More recently, scientists have developed techniques that take this process a step further, using genetic engineering to induce agricultural crops to synthesize high-value pharmaceuticals. Known as “biopharming,” the great promise of this technology emerged about 15 years ago, with clinical trials of vaccines and drugs produced in bananas, tomatoes, and tobacco.
One early example of biopharming was the production by the biotech company Ventria Bioscience of rice that contained two human proteins, lactoferrin and lysozyme. Once grown and harvested, the rice kernel is processed to extract and purify the proteins – which are identical to those found in natural breast milk – for use in oral rehydration solution for treating diarrhea, the second leading infectious killer of children under the age of five in developing countries.

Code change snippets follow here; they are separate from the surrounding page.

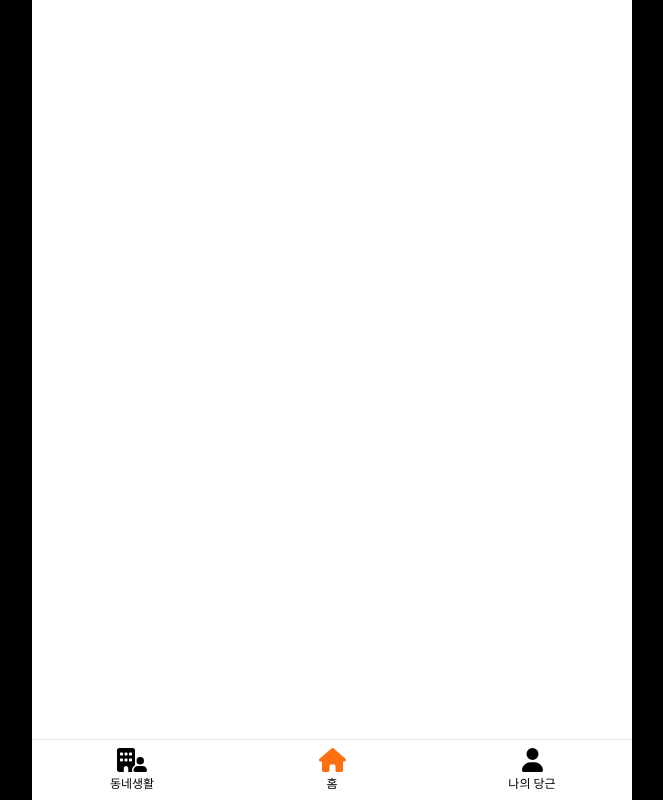
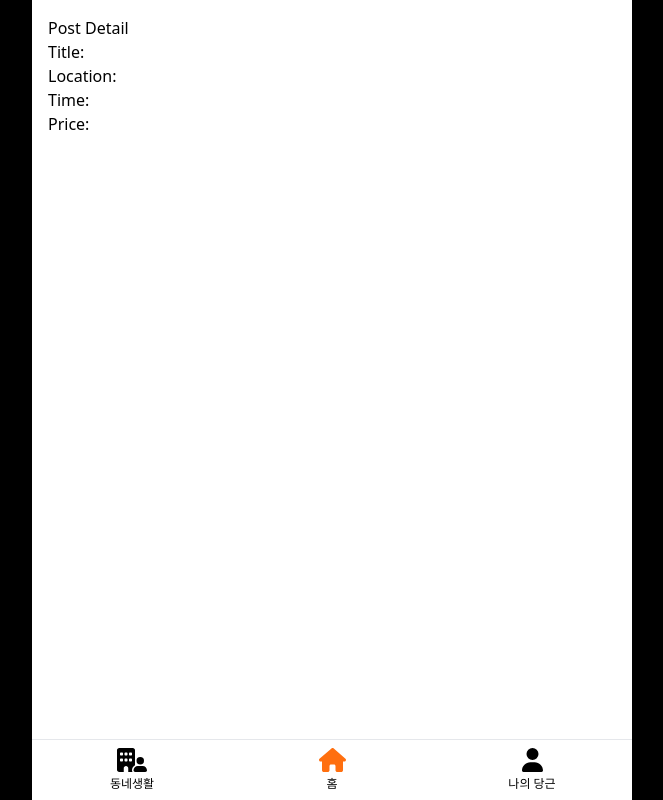
Before and after one commit to hk-toss-full/carrot-front, a React (Vite) app in the folder carrot/: page /post/1 in a window 1280 px wide. Shown: the whole page, without its empty margins (308-971 px from the left). Built offline with nearby package versions, Linux system fonts and the light colour scheme.

Commit message:
fix: PostDetail 데이터 연동 방식 수정

```diff
--- a/carrot/src/components/home/PostDetail.tsx
+++ b/carrot/src/components/home/PostDetail.tsx
@@ -1,7 +1,19 @@
 import React from "react";
+import { useLocation } from "react-router-dom";
 
 const PostDetail: React.FC = () => {
-  return <></>;
+  const location = useLocation();
+  const { title, location: postLocation, time, price } = location.state || {};
+
+  return (
+    <div>
+      <h1>Post Detail</h1>
+      <p>Title: {title}</p>
+      <p>Location: {postLocation}</p>
+      <p>Time: {time}</p>
+      <p>Price: {price}</p>
+    </div>
+  );
 };
 
 export default PostDetail;
--- a/carrot/src/components/home/PostList.tsx
+++ b/carrot/src/components/home/PostList.tsx
@@ -82,7 +82,7 @@ const PostList: React.FC = () => {
   return (
     <div>
       {posts.map((post, index) => (
-        <PostItem key={index} index={index} {...post} />
+        <PostItem key={index} index={index + 1} {...post} />
       ))}
     </div>
   );
```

But regulators can undo miracles, and they regularly do. When Ventria approached the US Food and Drug Administration in 2010 for recognition that these proteins are “generally recognized as safe” (a regulatory term of art), it received no response. Without an endorsement by the FDA, the company was unwilling to market the product, and so it remains unavailable, tragically depriving children in developing countries of a life-saving therapy.
Read full, original post: Revolution and Reaction in Biopharming